Saturday, 2/24/18, Arden Dimick Library

Frankenstein: The 200th Anniversary

3PM – 4PM

 

 

 

 

Between the Lines Book Club: White Trash, by Nancy Isenberg

between the lines book club logoOur February Book Club pick is White Trash: The 400-Year Untold History of Class in America. We will be meeting to discuss this book at Arden Dimick Library on February 24, 2018 at 10:30 AM.

In White Trash, Isenberg explores the history of class in America from colonial times through the present. she looks at class from a historical lens but also examines it in popular culture, in works such as Deliverance, To Kill a Mockingbird, and Duck Dynasty. Topics explored include eugenics, past and current politics, and the intersections of class and race.

Join us on Feb 24 for what is sure to be a spirited (BUT POLITE) discussion!

 

Blessed Imbolc

snowdrops in snow

Imbolc, also called St. Brigid’s Day, is a quarter day festival halfway between Winter Solstice and Spring Equinox. Like the more secular Groundhog’s Day, it acknowledges that eventually winter will actually end. It’s usually at this time of the year that lambs are born in Scotland, Ireland, and Wales.

Originally, Imbolc was a festival of the Goddess Brigid. When the Celtic lands were Christianized, it became the festival of Saint Brigid, who is associated with cows and butter, protection, and learning.

Here is a herding blessing, from Power of the Raven, Wisdom of the Serpent by Noragh Jones. Blessed Imbolc to you all!

I will place this herd before me

As was ordained by the King of the World,

Brigid to keep them, to watch them, to tend them

On ben, in glen, on plain.

 

Arise, you Brigid, the gentle and fair,

Take you your lint, your comb and your hair,

Since you made to them the lovely charm

To keep them from straying, to save them from harm;

Since you made to them the lovely charm

To keep them from straying, to save them from harm.

 

From the rocks, from the drifts, from the streams,

From crooked passes, from destroying pits,

From the straight arrows of the slender banshee,

From the heart of envy, from the eye of evil;

From the straight arrows of the slender banshee,

From the heart of envy, from the eye of evil.

 

Mary Mother, tend you the offspring all,

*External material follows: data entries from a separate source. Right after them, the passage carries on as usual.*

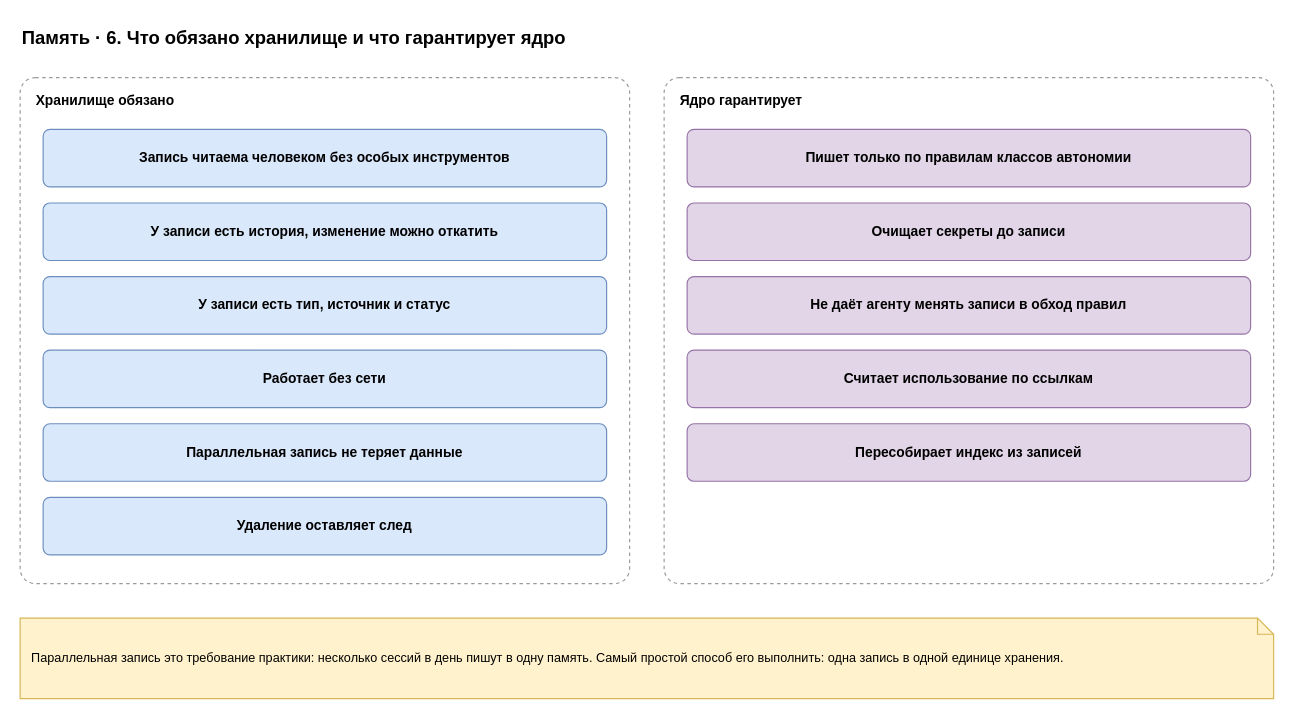
Before: page "6. Обязательства" (6 of 7) of docs/spec/harness-memory.drawio in roygkov/reins, a draw.io diagram. Source tidied: cells renumbered, new cells numbered last; positions are measured from the earlier drawing's top-left corner, leaving out a move shared by most shapes. Both pictures are drawn from the tidied source at 115%, with x=0, y=0 at pixel (20, 20).
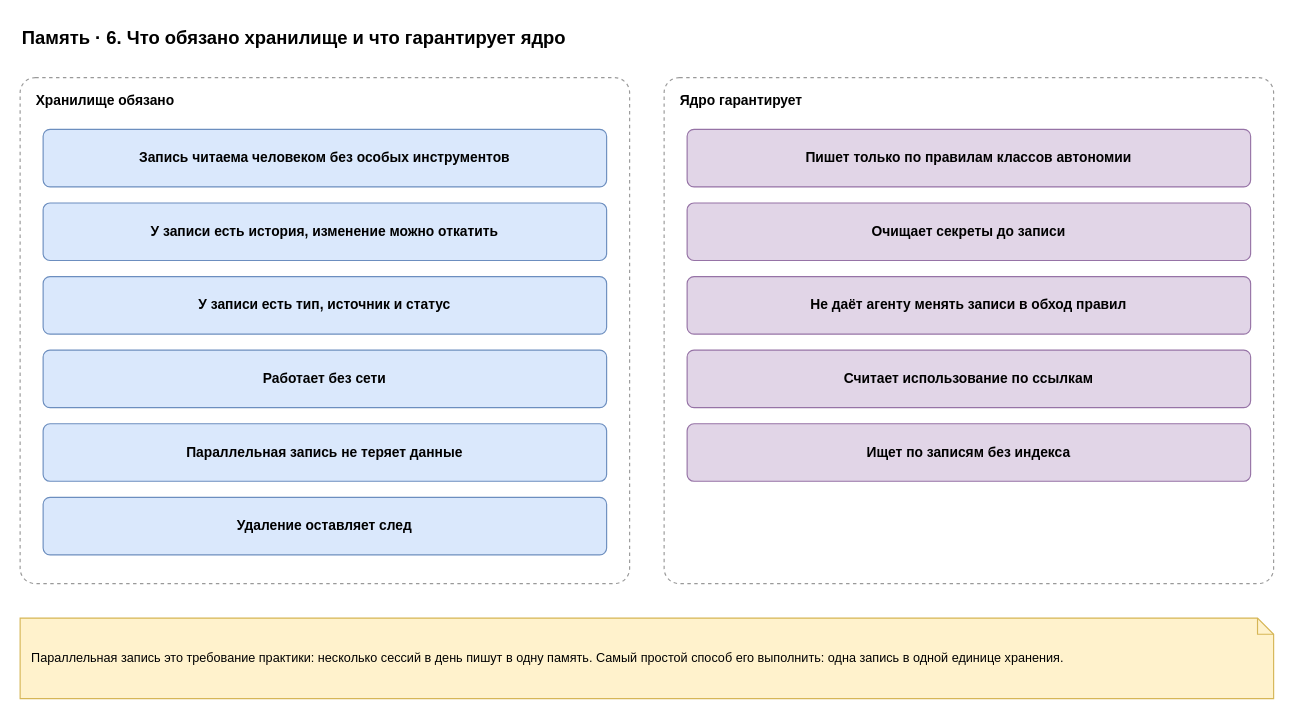
The same page after the edit.

What changed in the source:
```diff
@@
 <mxGraphModel>
   <root>
     <mxCell id="0" />
     <mxCell id="1" parent="0" />
     <mxCell id="2" value="Память · 6. Что обязано хранилище и что гарантирует ядро" style="text;html=1;align=left;verticalAlign=middle;whiteSpace=wrap;fontSize=16;strokeColor=none;fillColor=none;fontStyle=1;" parent="1" vertex="1">
       <mxGeometry width="900" height="30" as="geometry" />
     </mxCell>
     <mxCell id="3" value="&lt;b&gt;Хранилище обязано&lt;/b&gt;" style="rounded=1;whiteSpace=wrap;html=1;dashed=1;fillColor=none;strokeColor=#999999;verticalAlign=top;align=left;spacingLeft=12;spacingTop=6;arcSize=3;" parent="1" vertex="1">
       <mxGeometry y="50" width="530" height="440" as="geometry" />
     </mxCell>
     <mxCell id="4" value="&lt;b&gt;Запись читаема человеком без особых инструментов&lt;/b&gt;" style="rounded=1;whiteSpace=wrap;html=1;fillColor=#dae8fc;strokeColor=#6c8ebf;arcSize=12;" parent="1" vertex="1">
       <mxGeometry x="20" y="95" width="490" height="50" as="geometry" />
     </mxCell>
     <mxCell id="5" value="&lt;b&gt;У записи есть история, изменение можно откатить&lt;/b&gt;" style="rounded=1;whiteSpace=wrap;html=1;fillColor=#dae8fc;strokeColor=#6c8ebf;arcSize=12;" parent="1" vertex="1">
       <mxGeometry x="20" y="159" width="490" height="50" as="geometry" />
     </mxCell>
     <mxCell id="6" value="&lt;b&gt;У записи есть тип, источник и статус&lt;/b&gt;" style="rounded=1;whiteSpace=wrap;html=1;fillColor=#dae8fc;strokeColor=#6c8ebf;arcSize=12;" parent="1" vertex="1">
       <mxGeometry x="20" y="223" width="490" height="50" as="geometry" />
     </mxCell>
     <mxCell id="7" value="&lt;b&gt;Работает без сети&lt;/b&gt;" style="rounded=1;whiteSpace=wrap;html=1;fillColor=#dae8fc;strokeColor=#6c8ebf;arcSize=12;" parent="1" vertex="1">
       <mxGeometry x="20" y="287" width="490" height="50" as="geometry" />
     </mxCell>
     <mxCell id="8" value="&lt;b&gt;Параллельная запись не теряет данные&lt;/b&gt;" style="rounded=1;whiteSpace=wrap;html=1;fillColor=#dae8fc;strokeColor=#6c8ebf;arcSize=12;" parent="1" vertex="1">
       <mxGeometry x="20" y="351" width="490" height="50" as="geometry" />
     </mxCell>
     <mxCell id="9" value="&lt;b&gt;Удаление оставляет след&lt;/b&gt;" style="rounded=1;whiteSpace=wrap;html=1;fillColor=#dae8fc;strokeColor=#6c8ebf;arcSize=12;" parent="1" vertex="1">
       <mxGeometry x="20" y="415" width="490" height="50" as="geometry" />
     </mxCell>
     <mxCell id="10" value="&lt;b&gt;Ядро гарантирует&lt;/b&gt;" style="rounded=1;whiteSpace=wrap;html=1;dashed=1;fillColor=none;strokeColor=#999999;verticalAlign=top;align=left;spacingLeft=12;spacingTop=6;arcSize=3;" parent="1" vertex="1">
       <mxGeometry x="560" y="50" width="530" height="440" as="geometry" />
     </mxCell>
     <mxCell id="11" value="&lt;b&gt;Пишет только по правилам классов автономии&lt;/b&gt;" style="rounded=1;whiteSpace=wrap;html=1;fillColor=#e1d5e7;strokeColor=#9673a6;arcSize=12;" parent="1" vertex="1">
       <mxGeometry x="580" y="95" width="490" height="50" as="geometry" />
     </mxCell>
     <mxCell id="12" value="&lt;b&gt;Очищает секреты до записи&lt;/b&gt;" style="rounded=1;whiteSpace=wrap;html=1;fillColor=#e1d5e7;strokeColor=#9673a6;arcSize=12;" parent="1" vertex="1">
       <mxGeometry x="580" y="159" width="490" height="50" as="geometry" />
     </mxCell>
     <mxCell id="13" value="&lt;b&gt;Не даёт агенту менять записи в обход правил&lt;/b&gt;" style="rounded=1;whiteSpace=wrap;html=1;fillColor=#e1d5e7;strokeColor=#9673a6;arcSize=12;" parent="1" vertex="1">
       <mxGeometry x="580" y="223" width="490" height="50" as="geometry" />
     </mxCell>
     <mxCell id="14" value="&lt;b&gt;Считает использование по ссылкам&lt;/b&gt;" style="rounded=1;whiteSpace=wrap;html=1;fillColor=#e1d5e7;strokeColor=#9673a6;arcSize=12;" parent="1" vertex="1">
       <mxGeometry x="580" y="287" width="490" height="50" as="geometry" />
     </mxCell>
-    <mxCell id="15" value="&lt;b&gt;Пересобирает индекс из записей&lt;/b&gt;" style="rounded=1;whiteSpace=wrap;html=1;fillColor=#e1d5e7;strokeColor=#9673a6;arcSize=12;" parent="1" vertex="1">
+    <mxCell id="15" value="&lt;b&gt;Ищет по записям без индекса&lt;/b&gt;" style="rounded=1;whiteSpace=wrap;html=1;fillColor=#e1d5e7;strokeColor=#9673a6;arcSize=12;" parent="1" vertex="1">
       <mxGeometry x="580" y="351" width="490" height="50" as="geometry" />
     </mxCell>
     <mxCell id="16" value="Параллельная запись это требование практики: несколько сессий в день пишут в одну память. Самый простой способ его выполнить: одна запись в одной единице хранения." style="shape=note;whiteSpace=wrap;html=1;backgroundOutline=1;size=14;fillColor=#fff2cc;strokeColor=#d6b656;align=left;spacingLeft=8;spacingRight=8;fontSize=11;" parent="1" vertex="1">
       <mxGeometry y="520" width="1090" height="70" as="geometry" />
     </mxCell>
   </root>
 </mxGraphModel>
```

Fair-handed Brigid, encompass my herd,

Kindly Columba, saint of many powers,

Nurture the cow mothers to bring me more beasts

Kindly Columba, saint of many powers,

Nurture the cow mothers to bring me more beasts.

Between the Lines Book Club: More Books About Domestic Life

between the lines book club logoTomorrow (January 27, 2018) we’ll be meeting at Arden Dimick Library at 10:30AM to discuss At Home, by Bill Bryson.

At Home is entertaining, but how accurate is it? Most of the book covers the Victorian Era. Here are some other nonfiction books about domestic life in Victorian (and Edwardian) times. If it’s a book I”ve reviewed, I’ve linked to the review.

Unmentionable: The Victorian Lady’s Guide to Sex, Marriage, and Manners, by Therese O’Neill

Yes, the Victorians had their hangups, but they had a lot of sex too! I loved this book which was both fun and informative – and made me very happy not to have to wear a crinoline.

How to be a Victorian, by Ruth Goodman

Goodman, a historical re-enactor, never takes herself too seriously, but she supplements her well-researched book with anecdotes of her own experience. She also wrote How to be a Tudor.

What Jane Austen Ate and Charles Dickens Knew, by Daniel Pool

As the title suggests, this covers everyday life in the Regency and Victorian periods.

To Marry an English Lord, by Gail McColl and Carol McD. Wallace

Want to know how to marry an English Lord during the Edwardian Era? Here’s a hint – be very, very rich, and know your table manners.